▶ _Exercise goal_: Find the string "xlsx" in the material. Copy every line that has it.

· · · · · · ·

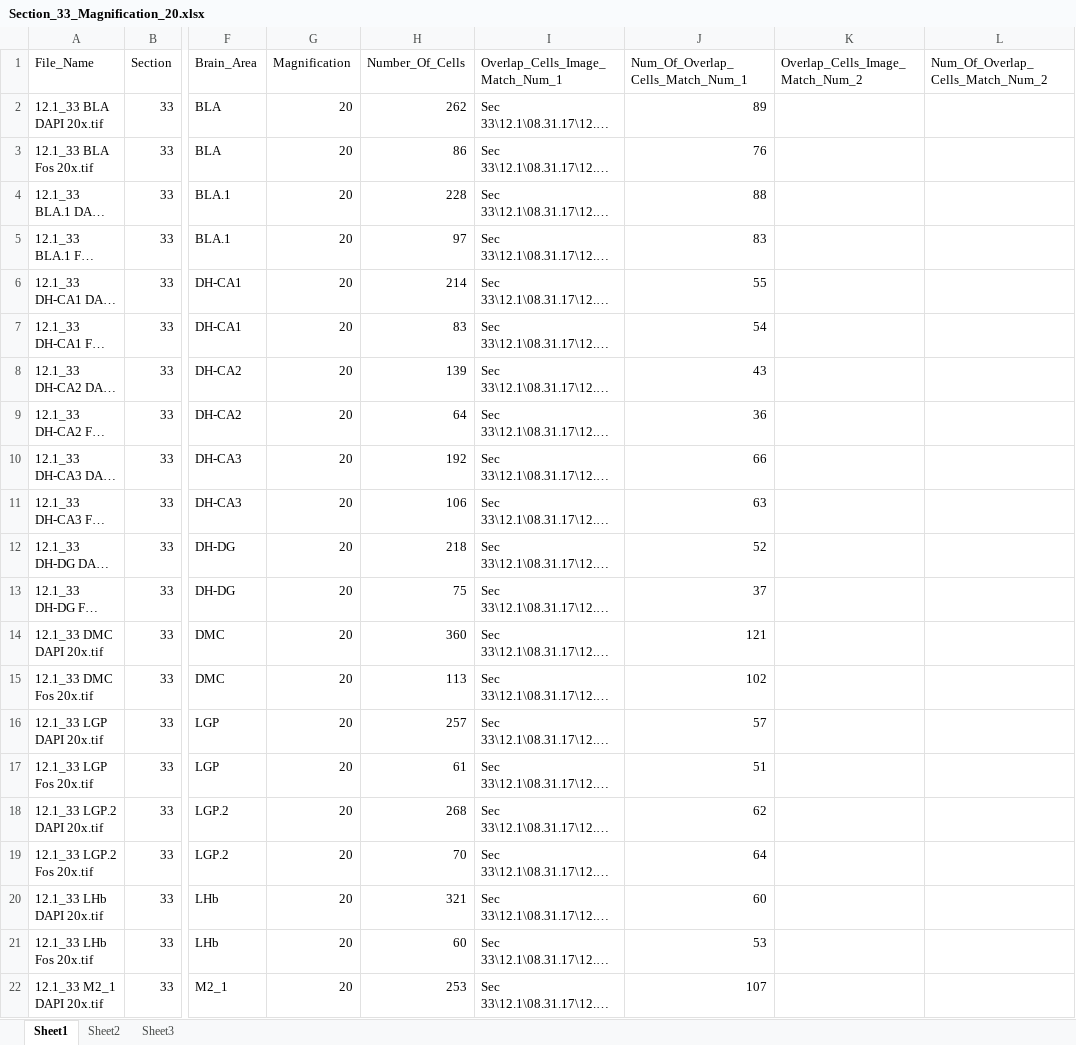
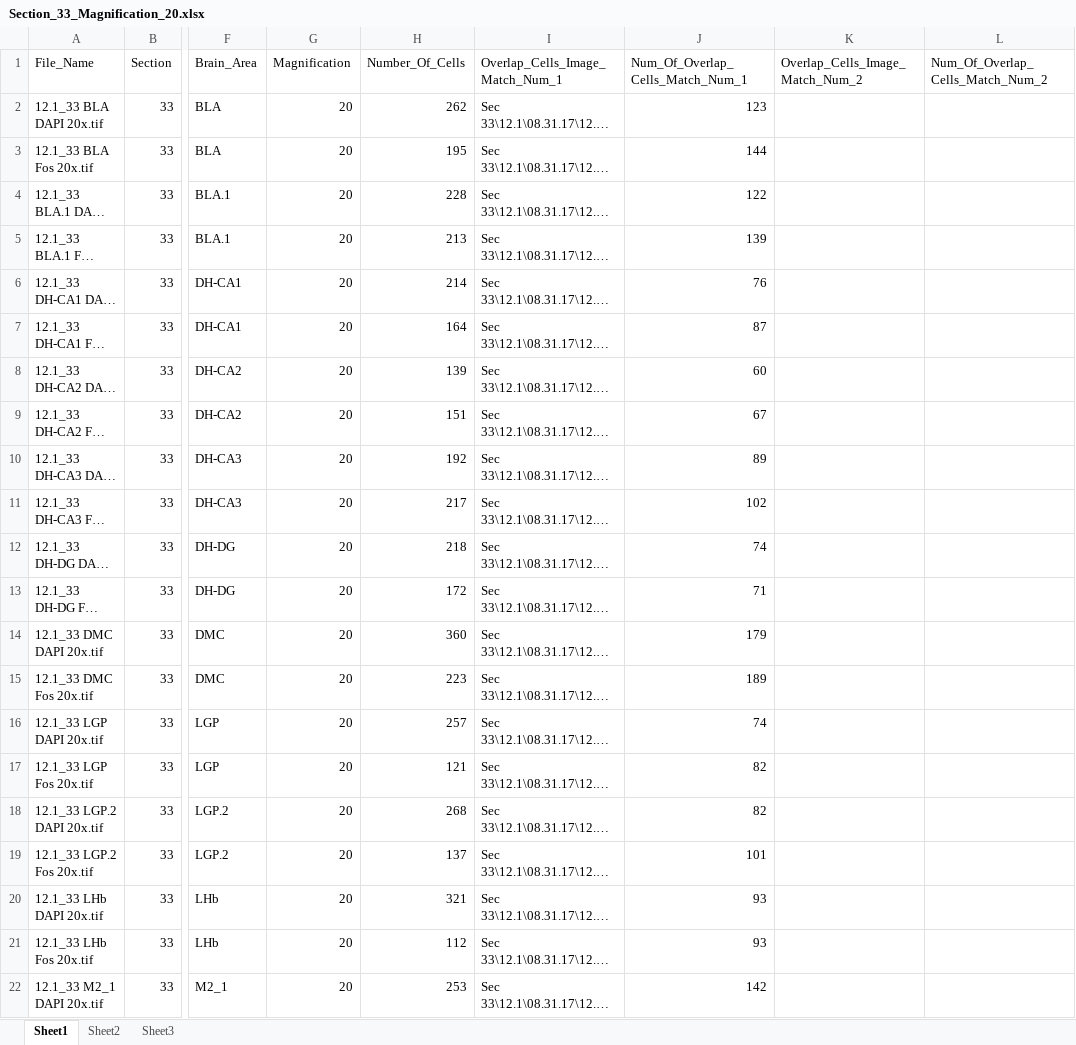
Before and after one commit to nufarlevy2/PsySeminar, an Excel workbook: Section_33_Magnification_20.xlsx, sheet Sheet1, drawn as a sheet; only a part is shown, gaps mark what is left out; long unchanged cells end in …; values as stored, in another font and other column widths than the file's, no borders; the diff covers the shown part only; the diff names each change by its address in the sheet, - before the commit and + after, or states it on an @@ line.

Commit message:
More Excel Data

```diff
--- a/Section_33_Magnification_20.xlsx (sheet Sheet1)
+++ b/Section_33_Magnification_20.xlsx (sheet Sheet1)
-J2 (Num_Of_Overlap_Cells_Match_Num_1): 89
+J2 (Num_Of_Overlap_Cells_Match_Num_1): 123
-H3 (Number_Of_Cells): 86
+H3 (Number_Of_Cells): 195
-J3 (Num_Of_Overlap_Cells_Match_Num_1): 76
+J3 (Num_Of_Overlap_Cells_Match_Num_1): 144
-J4 (Num_Of_Overlap_Cells_Match_Num_1): 88
+J4 (Num_Of_Overlap_Cells_Match_Num_1): 122
-H5 (Number_Of_Cells): 97
+H5 (Number_Of_Cells): 213
-J5 (Num_Of_Overlap_Cells_Match_Num_1): 83
+J5 (Num_Of_Overlap_Cells_Match_Num_1): 139
-J6 (Num_Of_Overlap_Cells_Match_Num_1): 55
+J6 (Num_Of_Overlap_Cells_Match_Num_1): 76
-H7 (Number_Of_Cells): 83
+H7 (Number_Of_Cells): 164
-J7 (Num_Of_Overlap_Cells_Match_Num_1): 54
+J7 (Num_Of_Overlap_Cells_Match_Num_1): 87
-J8 (Num_Of_Overlap_Cells_Match_Num_1): 43
+J8 (Num_Of_Overlap_Cells_Match_Num_1): 60
-H9 (Number_Of_Cells): 64
+H9 (Number_Of_Cells): 151
-J9 (Num_Of_Overlap_Cells_Match_Num_1): 36
+J9 (Num_Of_Overlap_Cells_Match_Num_1): 67
-J10 (Num_Of_Overlap_Cells_Match_Num_1): 66
+J10 (Num_Of_Overlap_Cells_Match_Num_1): 89
-H11 (Number_Of_Cells): 106
+H11 (Number_Of_Cells): 217
-J11 (Num_Of_Overlap_Cells_Match_Num_1): 63
+J11 (Num_Of_Overlap_Cells_Match_Num_1): 102
-J12 (Num_Of_Overlap_Cells_Match_Num_1): 52
+J12 (Num_Of_Overlap_Cells_Match_Num_1): 74
-H13 (Number_Of_Cells): 75
+H13 (Number_Of_Cells): 172
-J13 (Num_Of_Overlap_Cells_Match_Num_1): 37
+J13 (Num_Of_Overlap_Cells_Match_Num_1): 71
-J14 (Num_Of_Overlap_Cells_Match_Num_1): 121
+J14 (Num_Of_Overlap_Cells_Match_Num_1): 179
-H15 (Number_Of_Cells): 113
+H15 (Number_Of_Cells): 223
-J15 (Num_Of_Overlap_Cells_Match_Num_1): 102
+J15 (Num_Of_Overlap_Cells_Match_Num_1): 189
-J16 (Num_Of_Overlap_Cells_Match_Num_1): 57
+J16 (Num_Of_Overlap_Cells_Match_Num_1): 74
-H17 (Number_Of_Cells): 61
+H17 (Number_Of_Cells): 121
-J17 (Num_Of_Overlap_Cells_Match_Num_1): 51
+J17 (Num_Of_Overlap_Cells_Match_Num_1): 82
-J18 (Num_Of_Overlap_Cells_Match_Num_1): 62
+J18 (Num_Of_Overlap_Cells_Match_Num_1): 82
-H19 (Number_Of_Cells): 70
+H19 (Number_Of_Cells): 137
-J19 (Num_Of_Overlap_Cells_Match_Num_1): 64
+J19 (Num_Of_Overlap_Cells_Match_Num_1): 101
-J20 (Num_Of_Overlap_Cells_Match_Num_1): 60
+J20 (Num_Of_Overlap_Cells_Match_Num_1): 93
-H21 (Number_Of_Cells): 60
+H21 (Number_Of_Cells): 112
-J21 (Num_Of_Overlap_Cells_Match_Num_1): 53
+J21 (Num_Of_Overlap_Cells_Match_Num_1): 93
-J22 (Num_Of_Overlap_Cells_Match_Num_1): 107
+J22 (Num_Of_Overlap_Cells_Match_Num_1): 142
```
Also changed, not shown: 1520 edited cells elsewhere in this sheet, 22 other files.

· · · · · · ·

▶ _Expected answer_:
Before and after one commit to nufarlevy2/PsySeminar, an Excel workbook: Section_33_Magnification_20.xlsx, sheet Sheet1, drawn as a sheet; only a part is shown, gaps mark what is left out; long unchanged cells end in …; values as stored, in another font and other column widths than the file's, no borders; the diff covers the shown part only; the diff names each change by its address in the sheet, - before the commit and + after, or states it on an @@ line.
--- a/Section_33_Magnification_20.xlsx (sheet Sheet1)
+++ b/Section_33_Magnification_20.xlsx (sheet Sheet1)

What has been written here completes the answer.